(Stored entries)
+===+
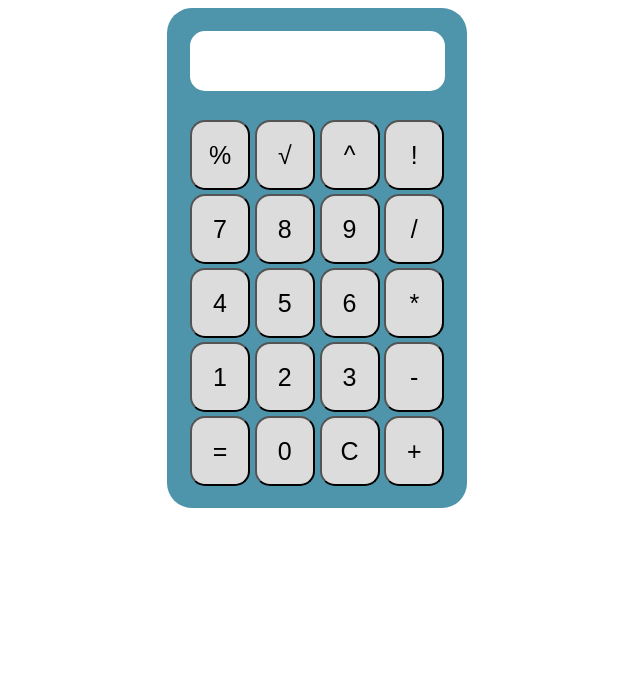
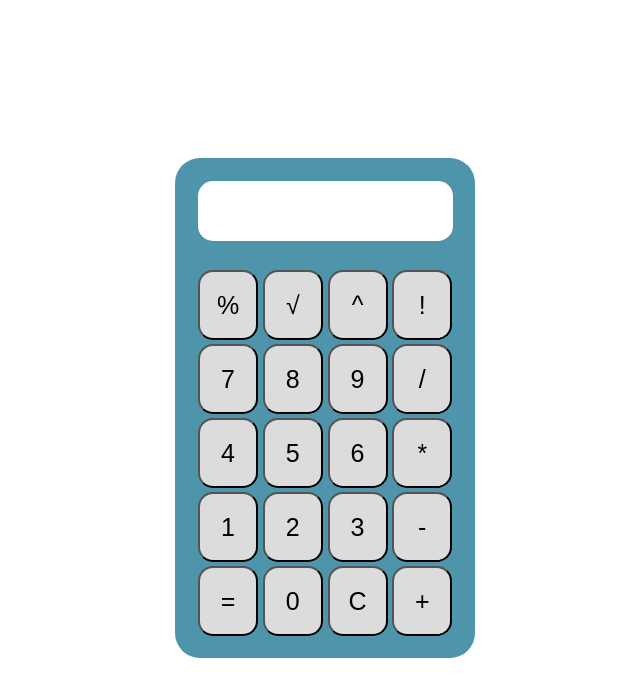
Before and after one commit to Ockelmann/ProyectoJS, a plain HTML site: page calculadora.html in a window 1280 px wide. Shown: the whole page, without its empty margins (323-963 px from the left). Drawn offline with Linux system fonts and the light colour scheme.

Commit message:
Update calculadora.css

```diff
--- a/css/calculadora.css
+++ b/css/calculadora.css
@@ -29,3 +29,10 @@
     border-radius: 15px;
     overflow-y: scroll;
 }
+#calcu_pos{
+    height: 100vh;
+    width: 100vw;
+    display: flex;
+    justify-content: center;
+    align-items: center;
+}
```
+===+
- **Problem requirements**: Copy the data in full. No pictures belong in the copy.

- **Result of this exercise**:
Before and after one commit to Ockelmann/ProyectoJS, a plain HTML site: page calculadora.html in a window 1280 px wide. Shown: the whole page, without its empty margins (323-963 px from the left). Drawn offline with Linux system fonts and the light colour scheme.

Commit message:
Update calculadora.css

```diff
--- a/css/calculadora.css
+++ b/css/calculadora.css
@@ -29,3 +29,10 @@
     border-radius: 15px;
     overflow-y: scroll;
 }
+#calcu_pos{
+    height: 100vh;
+    width: 100vw;
+    display: flex;
+    justify-content: center;
+    align-items: center;
+}
```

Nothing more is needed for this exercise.